_Exercise material_:
-- Opening Marker --
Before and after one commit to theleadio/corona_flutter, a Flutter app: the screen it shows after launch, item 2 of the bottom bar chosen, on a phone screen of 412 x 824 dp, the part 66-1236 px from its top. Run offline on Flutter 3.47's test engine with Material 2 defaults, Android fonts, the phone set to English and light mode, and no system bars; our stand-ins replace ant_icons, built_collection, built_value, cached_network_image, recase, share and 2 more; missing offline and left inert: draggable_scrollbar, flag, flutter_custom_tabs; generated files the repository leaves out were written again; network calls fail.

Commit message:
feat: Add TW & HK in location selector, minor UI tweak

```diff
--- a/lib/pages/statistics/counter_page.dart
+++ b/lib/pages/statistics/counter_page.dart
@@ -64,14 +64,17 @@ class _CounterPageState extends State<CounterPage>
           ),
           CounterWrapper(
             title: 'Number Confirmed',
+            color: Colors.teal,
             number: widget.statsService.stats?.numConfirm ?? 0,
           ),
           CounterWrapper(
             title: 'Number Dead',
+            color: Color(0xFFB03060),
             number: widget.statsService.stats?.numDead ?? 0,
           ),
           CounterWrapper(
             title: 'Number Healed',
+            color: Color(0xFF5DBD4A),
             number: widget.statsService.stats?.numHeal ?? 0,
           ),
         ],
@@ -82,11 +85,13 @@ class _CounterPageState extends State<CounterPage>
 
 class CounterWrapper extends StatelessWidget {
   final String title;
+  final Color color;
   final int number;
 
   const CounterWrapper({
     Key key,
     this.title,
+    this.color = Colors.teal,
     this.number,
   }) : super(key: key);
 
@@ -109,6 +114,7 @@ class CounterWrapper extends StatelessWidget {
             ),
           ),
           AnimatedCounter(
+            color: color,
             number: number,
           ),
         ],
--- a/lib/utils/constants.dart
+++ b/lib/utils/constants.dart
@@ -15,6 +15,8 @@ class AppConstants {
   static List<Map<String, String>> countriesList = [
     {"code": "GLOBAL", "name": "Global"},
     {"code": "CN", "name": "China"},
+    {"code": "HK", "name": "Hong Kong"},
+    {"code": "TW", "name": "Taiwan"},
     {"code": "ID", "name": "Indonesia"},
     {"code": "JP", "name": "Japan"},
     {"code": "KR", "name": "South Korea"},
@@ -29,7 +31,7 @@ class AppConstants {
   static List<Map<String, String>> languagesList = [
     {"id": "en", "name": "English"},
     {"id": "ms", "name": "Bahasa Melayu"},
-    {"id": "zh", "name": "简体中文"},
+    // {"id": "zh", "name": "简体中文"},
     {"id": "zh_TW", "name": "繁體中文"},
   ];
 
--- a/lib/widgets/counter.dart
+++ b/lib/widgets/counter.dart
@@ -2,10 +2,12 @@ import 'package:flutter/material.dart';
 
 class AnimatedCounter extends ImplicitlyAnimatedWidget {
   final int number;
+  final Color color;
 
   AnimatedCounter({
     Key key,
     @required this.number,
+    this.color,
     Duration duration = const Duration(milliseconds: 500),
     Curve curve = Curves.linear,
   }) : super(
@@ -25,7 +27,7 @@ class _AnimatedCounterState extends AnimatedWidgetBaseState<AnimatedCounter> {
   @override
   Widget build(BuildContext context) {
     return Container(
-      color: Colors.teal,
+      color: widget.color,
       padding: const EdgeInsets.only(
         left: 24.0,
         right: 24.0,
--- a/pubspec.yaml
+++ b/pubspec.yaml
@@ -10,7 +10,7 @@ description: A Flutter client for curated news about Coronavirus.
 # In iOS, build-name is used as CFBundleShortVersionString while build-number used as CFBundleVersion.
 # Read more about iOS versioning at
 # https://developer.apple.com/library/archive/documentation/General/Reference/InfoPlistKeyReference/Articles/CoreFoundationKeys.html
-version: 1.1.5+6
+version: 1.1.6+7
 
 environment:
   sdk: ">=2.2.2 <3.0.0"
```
-- Closing Marker --
_The problem_: Write out each line above with the word "AnimatedCounter".

_Written answer_:
           AnimatedCounter(
 class AnimatedCounter extends ImplicitlyAnimatedWidget {
   AnimatedCounter({
@@ -25,7 +27,7 @@ class _AnimatedCounterState extends AnimatedWidgetBaseState<AnimatedCounter> {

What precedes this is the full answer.